Aim of the exercise: Search the listing below for the string "from" and copy every line where it occurs.

Records for the exercise:

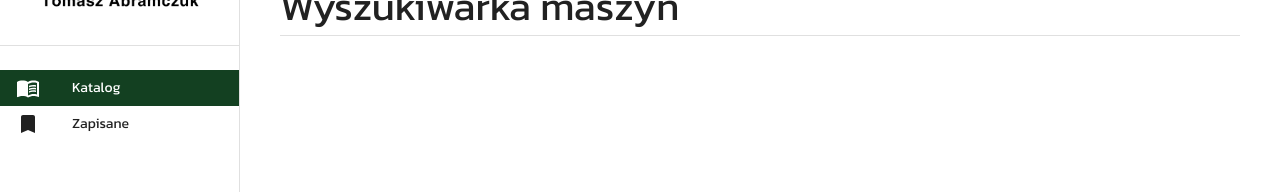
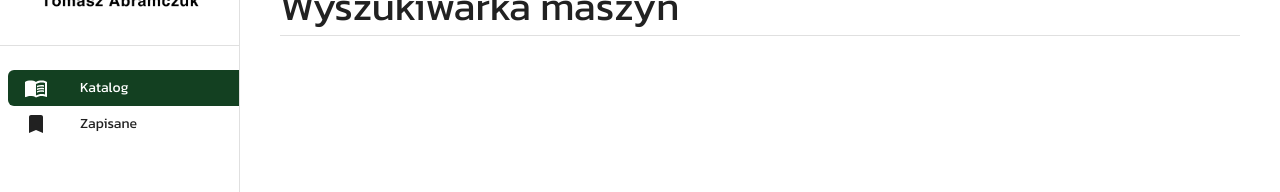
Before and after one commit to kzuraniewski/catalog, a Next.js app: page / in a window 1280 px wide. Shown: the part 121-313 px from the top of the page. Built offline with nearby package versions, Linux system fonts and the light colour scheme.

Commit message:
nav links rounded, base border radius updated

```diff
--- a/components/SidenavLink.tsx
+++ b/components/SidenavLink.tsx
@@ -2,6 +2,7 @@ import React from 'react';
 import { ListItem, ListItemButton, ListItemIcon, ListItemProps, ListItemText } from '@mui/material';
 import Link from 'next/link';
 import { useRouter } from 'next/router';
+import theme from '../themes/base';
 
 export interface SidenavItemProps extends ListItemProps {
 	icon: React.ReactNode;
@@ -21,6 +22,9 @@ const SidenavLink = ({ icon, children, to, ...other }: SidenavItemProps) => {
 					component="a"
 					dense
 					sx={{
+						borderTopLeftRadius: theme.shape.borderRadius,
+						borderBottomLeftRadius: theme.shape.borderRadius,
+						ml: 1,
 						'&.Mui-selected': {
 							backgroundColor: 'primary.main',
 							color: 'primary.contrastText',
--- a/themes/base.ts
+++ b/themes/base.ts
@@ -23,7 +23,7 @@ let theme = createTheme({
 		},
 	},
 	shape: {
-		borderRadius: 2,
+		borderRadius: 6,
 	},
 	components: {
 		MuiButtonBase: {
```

Answer:
Before and after one commit to kzuraniewski/catalog, a Next.js app: page / in a window 1280 px wide. Shown: the part 121-313 px from the top of the page. Built offline with nearby package versions, Linux system fonts and the light colour scheme.
@@ -2,6 +2,7 @@ import React from 'react';
 import { ListItem, ListItemButton, ListItemIcon, ListItemProps, ListItemText } from '@mui/material';
 import Link from 'next/link';
 import { useRouter } from 'next/router';
+import theme from '../themes/base';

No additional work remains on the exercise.